• Documentation – they tackled this topic upfront. There is a perception that the FDA wants truckloads of docs from medical device manufacturers. The reality is, according to the presenters, that’s not the case… the FDA wants “enough” documentation to demonstrate your process (“least burdensome” in FDA-speak). The biggest area is of course documenting requirements which they did through a Capability Matrix.
• Requirements – this required a big culture shift. They talked about past projects with 14 month requirements definition phases… which still didn’t capture everything! Now, they realize it’s a myth that all the req’ts can be defined upfront, and as the gentleman from Abbott stated: “Your requirements are final when the product is retired from market.”
• Software verification and validation (V&V) – they emphasized a risk-based approach. Run code inspections and reviews on the most critical areas of code. Keep your requirements focused and high-level so testers are testing the important stuff.
Anyway, here are the results they found by modernizing their development with Agile: higher visibility, lower costs (estimated schedule and team size reduction of 20-30%), higher quality product (availability of working software allows for continuous V&V), and overall the project had a steady pace to it rather than mad integration scrambles or backend V&V chaos.

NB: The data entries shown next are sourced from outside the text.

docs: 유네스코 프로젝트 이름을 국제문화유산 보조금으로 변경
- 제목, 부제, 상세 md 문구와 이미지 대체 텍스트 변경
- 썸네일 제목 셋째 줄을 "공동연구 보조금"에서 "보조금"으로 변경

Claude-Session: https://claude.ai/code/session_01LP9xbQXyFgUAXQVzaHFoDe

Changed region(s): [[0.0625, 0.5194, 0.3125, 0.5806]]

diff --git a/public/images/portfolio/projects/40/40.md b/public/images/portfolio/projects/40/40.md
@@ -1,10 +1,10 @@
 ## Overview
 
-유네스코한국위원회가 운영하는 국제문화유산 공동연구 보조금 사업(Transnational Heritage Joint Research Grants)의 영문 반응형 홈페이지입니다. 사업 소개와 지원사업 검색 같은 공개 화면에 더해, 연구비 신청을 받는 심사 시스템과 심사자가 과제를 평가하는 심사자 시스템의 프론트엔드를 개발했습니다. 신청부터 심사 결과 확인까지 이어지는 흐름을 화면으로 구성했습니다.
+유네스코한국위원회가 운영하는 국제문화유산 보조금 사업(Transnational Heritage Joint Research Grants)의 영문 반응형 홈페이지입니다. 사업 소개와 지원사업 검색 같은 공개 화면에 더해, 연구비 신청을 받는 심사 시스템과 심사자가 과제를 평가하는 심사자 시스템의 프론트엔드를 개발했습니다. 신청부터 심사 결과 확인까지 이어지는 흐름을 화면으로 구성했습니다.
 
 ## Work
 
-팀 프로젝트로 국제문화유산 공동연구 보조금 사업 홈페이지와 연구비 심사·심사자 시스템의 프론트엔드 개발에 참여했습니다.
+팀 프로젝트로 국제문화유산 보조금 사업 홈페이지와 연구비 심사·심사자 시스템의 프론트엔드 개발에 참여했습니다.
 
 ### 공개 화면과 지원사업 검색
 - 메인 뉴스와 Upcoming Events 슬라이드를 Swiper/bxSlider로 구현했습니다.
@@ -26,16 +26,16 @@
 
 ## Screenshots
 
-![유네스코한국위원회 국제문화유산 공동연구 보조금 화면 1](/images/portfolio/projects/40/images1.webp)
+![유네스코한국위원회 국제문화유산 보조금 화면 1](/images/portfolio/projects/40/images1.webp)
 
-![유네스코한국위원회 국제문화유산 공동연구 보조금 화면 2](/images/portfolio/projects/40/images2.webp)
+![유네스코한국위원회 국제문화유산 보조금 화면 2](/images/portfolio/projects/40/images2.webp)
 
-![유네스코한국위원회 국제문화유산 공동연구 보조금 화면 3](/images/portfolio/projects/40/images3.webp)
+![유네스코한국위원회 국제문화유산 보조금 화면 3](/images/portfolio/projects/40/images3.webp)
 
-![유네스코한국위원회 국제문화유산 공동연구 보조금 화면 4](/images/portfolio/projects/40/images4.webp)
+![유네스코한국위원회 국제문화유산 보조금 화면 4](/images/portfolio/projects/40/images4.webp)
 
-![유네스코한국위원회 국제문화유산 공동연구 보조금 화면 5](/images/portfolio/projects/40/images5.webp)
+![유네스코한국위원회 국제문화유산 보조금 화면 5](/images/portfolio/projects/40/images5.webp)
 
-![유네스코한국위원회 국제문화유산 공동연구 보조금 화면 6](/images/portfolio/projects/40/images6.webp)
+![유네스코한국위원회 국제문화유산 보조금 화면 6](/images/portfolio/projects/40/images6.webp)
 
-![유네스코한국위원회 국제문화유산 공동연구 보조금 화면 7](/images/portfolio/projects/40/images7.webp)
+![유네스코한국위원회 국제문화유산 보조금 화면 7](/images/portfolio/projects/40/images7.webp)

The one big aspect of Agile they weren’t able to implement is the customer feedback component. This is mainly due to the limitations med device companies have around “pre-marketing” their product.

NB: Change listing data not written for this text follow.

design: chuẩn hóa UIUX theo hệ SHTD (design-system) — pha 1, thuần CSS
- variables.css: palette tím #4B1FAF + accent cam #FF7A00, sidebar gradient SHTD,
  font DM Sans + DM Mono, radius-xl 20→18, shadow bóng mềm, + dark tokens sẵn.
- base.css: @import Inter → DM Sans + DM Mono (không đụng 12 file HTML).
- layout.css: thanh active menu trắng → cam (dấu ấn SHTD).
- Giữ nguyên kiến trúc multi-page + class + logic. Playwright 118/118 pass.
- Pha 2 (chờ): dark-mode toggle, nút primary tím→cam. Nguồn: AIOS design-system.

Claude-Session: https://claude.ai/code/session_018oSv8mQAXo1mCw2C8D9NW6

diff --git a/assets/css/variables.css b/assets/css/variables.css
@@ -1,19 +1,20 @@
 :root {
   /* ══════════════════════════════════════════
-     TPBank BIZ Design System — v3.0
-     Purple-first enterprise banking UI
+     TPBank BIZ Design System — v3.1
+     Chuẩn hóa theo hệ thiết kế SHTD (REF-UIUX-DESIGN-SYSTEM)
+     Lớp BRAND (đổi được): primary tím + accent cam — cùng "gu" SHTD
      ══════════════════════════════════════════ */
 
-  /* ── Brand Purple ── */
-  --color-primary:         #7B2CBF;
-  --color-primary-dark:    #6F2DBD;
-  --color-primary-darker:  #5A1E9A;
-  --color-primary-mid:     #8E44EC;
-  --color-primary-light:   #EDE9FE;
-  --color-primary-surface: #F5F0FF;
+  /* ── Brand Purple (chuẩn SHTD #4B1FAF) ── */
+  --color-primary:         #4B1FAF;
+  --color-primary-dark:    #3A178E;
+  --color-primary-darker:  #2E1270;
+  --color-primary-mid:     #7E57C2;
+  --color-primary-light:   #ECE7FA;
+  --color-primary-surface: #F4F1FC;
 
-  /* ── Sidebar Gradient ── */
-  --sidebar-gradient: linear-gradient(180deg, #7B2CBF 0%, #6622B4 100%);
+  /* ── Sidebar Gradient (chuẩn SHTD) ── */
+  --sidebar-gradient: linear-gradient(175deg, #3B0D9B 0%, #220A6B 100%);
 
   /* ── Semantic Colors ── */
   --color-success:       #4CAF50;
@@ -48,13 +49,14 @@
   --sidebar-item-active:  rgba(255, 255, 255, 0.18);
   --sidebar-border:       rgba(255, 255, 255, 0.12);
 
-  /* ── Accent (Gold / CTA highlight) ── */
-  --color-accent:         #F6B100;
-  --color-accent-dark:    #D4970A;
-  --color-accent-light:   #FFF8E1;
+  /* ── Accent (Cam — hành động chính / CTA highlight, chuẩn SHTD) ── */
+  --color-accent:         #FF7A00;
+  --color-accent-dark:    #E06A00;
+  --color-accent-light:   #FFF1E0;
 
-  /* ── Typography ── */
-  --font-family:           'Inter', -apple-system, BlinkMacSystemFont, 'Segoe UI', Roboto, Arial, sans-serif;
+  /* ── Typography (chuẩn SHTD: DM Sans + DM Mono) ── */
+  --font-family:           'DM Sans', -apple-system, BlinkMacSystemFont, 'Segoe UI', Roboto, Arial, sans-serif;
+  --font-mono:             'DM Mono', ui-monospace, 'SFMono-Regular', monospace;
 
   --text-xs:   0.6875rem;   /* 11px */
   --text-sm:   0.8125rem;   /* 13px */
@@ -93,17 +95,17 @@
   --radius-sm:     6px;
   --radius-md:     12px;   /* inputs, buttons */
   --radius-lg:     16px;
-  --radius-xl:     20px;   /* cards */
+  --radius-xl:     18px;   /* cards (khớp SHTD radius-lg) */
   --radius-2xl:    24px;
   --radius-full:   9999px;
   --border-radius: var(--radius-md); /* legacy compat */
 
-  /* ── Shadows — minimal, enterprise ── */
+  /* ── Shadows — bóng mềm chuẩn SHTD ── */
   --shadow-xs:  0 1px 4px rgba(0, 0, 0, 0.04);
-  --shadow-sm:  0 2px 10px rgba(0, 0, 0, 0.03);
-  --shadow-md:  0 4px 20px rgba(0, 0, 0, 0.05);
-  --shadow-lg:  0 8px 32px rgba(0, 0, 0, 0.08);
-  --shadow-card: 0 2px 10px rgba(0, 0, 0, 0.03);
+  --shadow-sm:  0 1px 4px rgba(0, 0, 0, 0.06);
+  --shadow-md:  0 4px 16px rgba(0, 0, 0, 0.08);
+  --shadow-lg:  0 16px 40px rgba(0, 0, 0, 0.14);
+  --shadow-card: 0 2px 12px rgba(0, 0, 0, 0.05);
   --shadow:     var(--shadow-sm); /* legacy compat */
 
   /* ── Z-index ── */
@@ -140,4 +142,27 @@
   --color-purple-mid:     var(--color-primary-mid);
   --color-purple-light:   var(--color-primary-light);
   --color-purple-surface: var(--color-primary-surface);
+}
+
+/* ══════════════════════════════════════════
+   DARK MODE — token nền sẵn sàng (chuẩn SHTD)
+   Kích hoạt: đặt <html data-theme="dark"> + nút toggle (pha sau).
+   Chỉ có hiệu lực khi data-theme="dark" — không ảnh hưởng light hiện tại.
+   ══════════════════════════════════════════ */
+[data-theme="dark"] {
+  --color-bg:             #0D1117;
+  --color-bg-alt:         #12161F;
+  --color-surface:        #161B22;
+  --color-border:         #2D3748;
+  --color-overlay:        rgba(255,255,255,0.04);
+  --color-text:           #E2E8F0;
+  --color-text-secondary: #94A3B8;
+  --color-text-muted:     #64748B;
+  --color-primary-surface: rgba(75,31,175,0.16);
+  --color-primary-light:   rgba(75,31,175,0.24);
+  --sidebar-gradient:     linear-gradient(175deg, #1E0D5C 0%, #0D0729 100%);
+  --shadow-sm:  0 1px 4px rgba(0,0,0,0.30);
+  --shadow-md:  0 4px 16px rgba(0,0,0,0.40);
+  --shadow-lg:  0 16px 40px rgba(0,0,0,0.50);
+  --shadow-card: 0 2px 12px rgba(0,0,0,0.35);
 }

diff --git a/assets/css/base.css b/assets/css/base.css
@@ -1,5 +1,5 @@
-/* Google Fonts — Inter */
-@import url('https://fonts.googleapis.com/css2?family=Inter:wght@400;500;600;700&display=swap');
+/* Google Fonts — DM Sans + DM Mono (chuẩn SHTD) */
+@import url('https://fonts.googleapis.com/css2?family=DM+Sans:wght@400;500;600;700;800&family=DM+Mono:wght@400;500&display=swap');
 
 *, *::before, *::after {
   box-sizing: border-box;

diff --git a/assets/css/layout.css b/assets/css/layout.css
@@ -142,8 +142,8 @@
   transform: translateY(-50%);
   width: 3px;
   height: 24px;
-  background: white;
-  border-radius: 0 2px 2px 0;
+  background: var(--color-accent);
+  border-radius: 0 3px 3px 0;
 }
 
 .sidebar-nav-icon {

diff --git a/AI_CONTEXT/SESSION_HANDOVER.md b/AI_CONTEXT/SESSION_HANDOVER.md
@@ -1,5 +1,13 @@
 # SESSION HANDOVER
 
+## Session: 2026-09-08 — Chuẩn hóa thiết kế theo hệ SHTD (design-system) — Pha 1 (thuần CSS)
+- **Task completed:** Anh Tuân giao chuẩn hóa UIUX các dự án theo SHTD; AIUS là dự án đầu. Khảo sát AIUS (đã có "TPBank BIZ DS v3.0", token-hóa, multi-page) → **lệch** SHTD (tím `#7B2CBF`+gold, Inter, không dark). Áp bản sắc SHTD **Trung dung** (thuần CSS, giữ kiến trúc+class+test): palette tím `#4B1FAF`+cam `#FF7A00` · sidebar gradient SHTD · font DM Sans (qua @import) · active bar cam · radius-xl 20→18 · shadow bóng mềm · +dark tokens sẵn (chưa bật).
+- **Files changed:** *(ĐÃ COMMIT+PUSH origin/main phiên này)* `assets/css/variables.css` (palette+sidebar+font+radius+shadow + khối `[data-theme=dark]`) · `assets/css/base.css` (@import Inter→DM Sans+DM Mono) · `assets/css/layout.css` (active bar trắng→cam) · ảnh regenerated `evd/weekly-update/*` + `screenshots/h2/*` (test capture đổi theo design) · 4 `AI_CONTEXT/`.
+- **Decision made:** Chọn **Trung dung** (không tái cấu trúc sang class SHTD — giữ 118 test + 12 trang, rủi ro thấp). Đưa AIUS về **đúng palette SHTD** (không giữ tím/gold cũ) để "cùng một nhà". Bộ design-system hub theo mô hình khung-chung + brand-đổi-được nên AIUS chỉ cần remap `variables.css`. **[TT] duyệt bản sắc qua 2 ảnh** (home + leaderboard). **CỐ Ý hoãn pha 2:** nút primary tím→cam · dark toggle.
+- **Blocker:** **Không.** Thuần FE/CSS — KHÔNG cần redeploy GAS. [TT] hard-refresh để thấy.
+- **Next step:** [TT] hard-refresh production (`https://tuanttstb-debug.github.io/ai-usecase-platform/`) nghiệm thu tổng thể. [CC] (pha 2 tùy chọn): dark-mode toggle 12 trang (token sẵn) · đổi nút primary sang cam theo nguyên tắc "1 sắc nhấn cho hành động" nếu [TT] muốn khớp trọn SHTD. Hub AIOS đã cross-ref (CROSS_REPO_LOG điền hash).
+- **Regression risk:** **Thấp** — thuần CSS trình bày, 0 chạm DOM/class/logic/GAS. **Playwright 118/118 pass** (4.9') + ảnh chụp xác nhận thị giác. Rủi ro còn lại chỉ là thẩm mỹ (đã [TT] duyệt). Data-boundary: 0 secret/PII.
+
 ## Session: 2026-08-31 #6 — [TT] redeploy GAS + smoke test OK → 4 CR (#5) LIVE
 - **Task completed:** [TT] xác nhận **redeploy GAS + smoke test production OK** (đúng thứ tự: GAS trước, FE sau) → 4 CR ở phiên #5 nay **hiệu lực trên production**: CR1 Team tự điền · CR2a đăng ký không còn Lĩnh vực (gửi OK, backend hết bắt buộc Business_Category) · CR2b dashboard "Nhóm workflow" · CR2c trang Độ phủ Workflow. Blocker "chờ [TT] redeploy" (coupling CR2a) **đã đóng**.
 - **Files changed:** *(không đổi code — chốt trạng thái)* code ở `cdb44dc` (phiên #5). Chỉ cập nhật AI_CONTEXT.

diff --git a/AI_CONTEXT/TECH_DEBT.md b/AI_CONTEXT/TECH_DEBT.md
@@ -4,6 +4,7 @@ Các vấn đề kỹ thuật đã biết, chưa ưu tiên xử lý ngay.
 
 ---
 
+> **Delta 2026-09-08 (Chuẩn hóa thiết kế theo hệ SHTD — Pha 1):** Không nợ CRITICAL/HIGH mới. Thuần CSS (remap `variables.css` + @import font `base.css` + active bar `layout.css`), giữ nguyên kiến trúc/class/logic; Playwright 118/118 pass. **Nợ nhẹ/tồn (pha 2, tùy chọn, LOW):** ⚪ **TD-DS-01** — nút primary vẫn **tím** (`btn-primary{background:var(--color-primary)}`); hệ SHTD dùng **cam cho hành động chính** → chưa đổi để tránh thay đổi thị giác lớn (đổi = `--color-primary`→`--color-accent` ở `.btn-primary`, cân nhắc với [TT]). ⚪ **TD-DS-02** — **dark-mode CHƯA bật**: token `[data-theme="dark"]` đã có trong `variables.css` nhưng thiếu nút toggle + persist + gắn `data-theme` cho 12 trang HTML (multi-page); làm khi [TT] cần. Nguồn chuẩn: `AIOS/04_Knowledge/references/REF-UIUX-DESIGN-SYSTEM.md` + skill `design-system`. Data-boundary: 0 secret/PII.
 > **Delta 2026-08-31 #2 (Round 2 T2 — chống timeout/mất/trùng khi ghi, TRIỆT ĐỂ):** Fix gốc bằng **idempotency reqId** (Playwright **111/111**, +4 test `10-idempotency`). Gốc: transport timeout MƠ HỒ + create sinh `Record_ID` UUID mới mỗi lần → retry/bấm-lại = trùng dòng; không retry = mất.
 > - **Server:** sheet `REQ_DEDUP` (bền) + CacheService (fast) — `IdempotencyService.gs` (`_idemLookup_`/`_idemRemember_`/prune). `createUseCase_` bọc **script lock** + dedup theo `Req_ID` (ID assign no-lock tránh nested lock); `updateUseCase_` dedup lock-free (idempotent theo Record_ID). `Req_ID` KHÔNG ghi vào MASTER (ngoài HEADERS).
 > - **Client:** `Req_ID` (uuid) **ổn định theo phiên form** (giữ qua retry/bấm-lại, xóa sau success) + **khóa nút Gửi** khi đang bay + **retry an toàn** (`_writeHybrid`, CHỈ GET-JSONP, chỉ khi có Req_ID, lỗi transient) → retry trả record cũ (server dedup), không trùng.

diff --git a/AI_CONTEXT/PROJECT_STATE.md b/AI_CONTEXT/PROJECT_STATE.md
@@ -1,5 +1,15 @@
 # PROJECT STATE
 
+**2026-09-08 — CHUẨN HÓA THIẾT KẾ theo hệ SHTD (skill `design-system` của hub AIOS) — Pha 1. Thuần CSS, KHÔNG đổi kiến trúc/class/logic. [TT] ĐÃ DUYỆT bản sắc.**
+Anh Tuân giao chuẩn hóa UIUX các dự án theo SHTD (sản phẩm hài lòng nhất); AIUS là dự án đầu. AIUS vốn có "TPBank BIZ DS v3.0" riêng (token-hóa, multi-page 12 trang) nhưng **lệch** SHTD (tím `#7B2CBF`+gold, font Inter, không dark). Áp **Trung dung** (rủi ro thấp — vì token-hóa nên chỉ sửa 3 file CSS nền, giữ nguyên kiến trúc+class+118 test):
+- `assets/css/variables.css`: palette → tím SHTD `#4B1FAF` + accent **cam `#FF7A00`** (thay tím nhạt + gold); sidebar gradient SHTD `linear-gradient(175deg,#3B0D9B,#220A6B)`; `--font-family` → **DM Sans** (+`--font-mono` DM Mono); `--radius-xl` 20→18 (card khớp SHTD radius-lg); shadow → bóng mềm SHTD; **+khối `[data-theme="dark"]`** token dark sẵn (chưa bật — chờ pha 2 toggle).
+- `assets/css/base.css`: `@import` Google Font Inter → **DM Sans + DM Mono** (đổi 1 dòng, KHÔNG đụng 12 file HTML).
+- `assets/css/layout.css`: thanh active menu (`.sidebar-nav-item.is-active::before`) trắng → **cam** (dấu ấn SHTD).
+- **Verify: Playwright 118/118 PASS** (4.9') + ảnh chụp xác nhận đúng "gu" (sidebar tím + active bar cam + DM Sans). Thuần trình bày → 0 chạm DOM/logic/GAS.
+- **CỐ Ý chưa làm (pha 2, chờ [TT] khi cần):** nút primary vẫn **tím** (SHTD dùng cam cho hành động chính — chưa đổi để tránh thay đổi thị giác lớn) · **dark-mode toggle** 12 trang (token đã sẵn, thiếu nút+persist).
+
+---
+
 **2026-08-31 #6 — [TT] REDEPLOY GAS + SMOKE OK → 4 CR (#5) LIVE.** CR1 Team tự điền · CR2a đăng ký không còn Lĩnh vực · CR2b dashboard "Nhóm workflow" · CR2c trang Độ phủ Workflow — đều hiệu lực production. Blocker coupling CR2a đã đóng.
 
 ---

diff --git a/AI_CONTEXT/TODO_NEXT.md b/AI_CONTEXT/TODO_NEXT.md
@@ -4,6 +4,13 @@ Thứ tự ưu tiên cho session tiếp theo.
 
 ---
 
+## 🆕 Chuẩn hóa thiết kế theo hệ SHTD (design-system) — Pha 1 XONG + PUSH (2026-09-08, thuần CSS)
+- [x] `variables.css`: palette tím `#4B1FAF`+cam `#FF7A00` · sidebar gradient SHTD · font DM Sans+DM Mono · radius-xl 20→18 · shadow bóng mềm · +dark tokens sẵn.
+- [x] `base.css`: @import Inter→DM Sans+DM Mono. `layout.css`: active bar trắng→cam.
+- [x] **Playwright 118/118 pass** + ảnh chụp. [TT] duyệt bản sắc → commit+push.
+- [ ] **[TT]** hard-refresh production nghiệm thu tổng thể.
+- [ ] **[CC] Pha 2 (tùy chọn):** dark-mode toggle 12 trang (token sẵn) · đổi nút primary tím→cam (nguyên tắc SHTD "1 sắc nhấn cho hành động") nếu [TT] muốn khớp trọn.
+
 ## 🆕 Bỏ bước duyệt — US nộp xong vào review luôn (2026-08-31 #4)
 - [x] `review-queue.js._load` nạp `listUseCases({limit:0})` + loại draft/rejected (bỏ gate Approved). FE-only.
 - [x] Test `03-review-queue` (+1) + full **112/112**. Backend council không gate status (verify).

All in all, very interesting cases study. Be interested to hear where anyone else has seen this done in a highly regulated environment. Signing off from Agile 2009… be sure to follow us on Twitter: disturbing.
Notes for Editors
Todd Landry, a Senior Product Manager at Klocwork, a leading developer of static source code analysis software and expert in critical software defects. He is responsible for guiding the company’s technical direction and strategy. With nearly 20 years of global technology experience, he brings a valuable combination of vision, experience, and direct insight into the developer perspective.
Klocwork is an enterprise software company providing automated source code analysis software products that automate security vulnerability and quality risk assessment, remediation, measurement for C, C++ and Java software and java static analysis. More than 300 organizations have integrated Klocwork’s automated source code analysis tools into their software development process in order to ensure their code is free of mission-critical flaws while freeing their developers to focus on what they do best – innovate.List your legal jobs on the LawFuel Network